Riddick Bowe is back! The former world champion fought for the first time since December 1996, scoring the predictable early stoppage over trialhorse Marcus Rhode in the second round.
It was Bowe’s first contest since December 1996, and a predictably easy one. Rhode, with 26 losses to his name, is face-first brawler with a bad chin, and so it came as no surprise to see the underdog decked four times before his corner threw in the towel.
So as a result, it proves nothing for Bowe. It simply served to get him back into competitive action, and we can expect more of the same from the 37-year-old New Yorker. He said he will use George Foreman’s comeback in the 1980s as his blueprint for a route back to the top – fight regularly against relatively safe opposition. he says he wants to have 15 fights over the first year of his comeback and reckons he’ll be ready for a world title shot within two years.
It’s just as well Bowe plays it safe for the time being. His comeback is very controversial and ill-advised by most quarters.

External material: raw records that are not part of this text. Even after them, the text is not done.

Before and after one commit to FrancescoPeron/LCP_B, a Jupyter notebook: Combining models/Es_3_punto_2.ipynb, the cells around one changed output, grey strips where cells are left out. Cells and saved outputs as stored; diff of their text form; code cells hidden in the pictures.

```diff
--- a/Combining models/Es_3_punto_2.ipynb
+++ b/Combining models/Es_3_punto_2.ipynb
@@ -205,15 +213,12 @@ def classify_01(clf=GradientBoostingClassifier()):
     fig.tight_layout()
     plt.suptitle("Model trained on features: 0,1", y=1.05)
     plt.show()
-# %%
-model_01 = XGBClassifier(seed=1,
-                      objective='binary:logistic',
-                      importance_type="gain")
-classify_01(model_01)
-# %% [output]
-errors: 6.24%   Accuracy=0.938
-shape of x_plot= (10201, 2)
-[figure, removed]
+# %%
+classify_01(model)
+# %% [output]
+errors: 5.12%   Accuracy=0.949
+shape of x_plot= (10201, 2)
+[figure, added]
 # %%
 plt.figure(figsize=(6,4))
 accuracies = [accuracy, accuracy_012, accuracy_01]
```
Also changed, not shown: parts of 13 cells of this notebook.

When sent to jail for kidnapping his estranged family in 2001, Bowe’s lawyer used the excuse of his client being brain damaged before the incident as a means of securing leniency in sentencing.
If that is true, it’s very worrying. Damaged brain cells never repair or reproduce, although the brain can learn to adjust, which may explain why Bowe seems in better health these days than before his incarceration.
At the moment, Bowe is only licensed by native American territories and the Virgin Islands. When and if he seeks to fight in more prestigious and lucrative venues, he will be subjected to a sterner medical examination.
Then we will find out if he is indeed brain damaged, in which case his career will be over and all those associated with this comeback will be severely discredited.
If it turns out Bowe is actually in good health, then his lawyer will be proved to have lied, which could have legal ramifications for the fighter.
But for now, Bowe has passed step one with ease and emerged unscathed. Let’s hope that remains the case.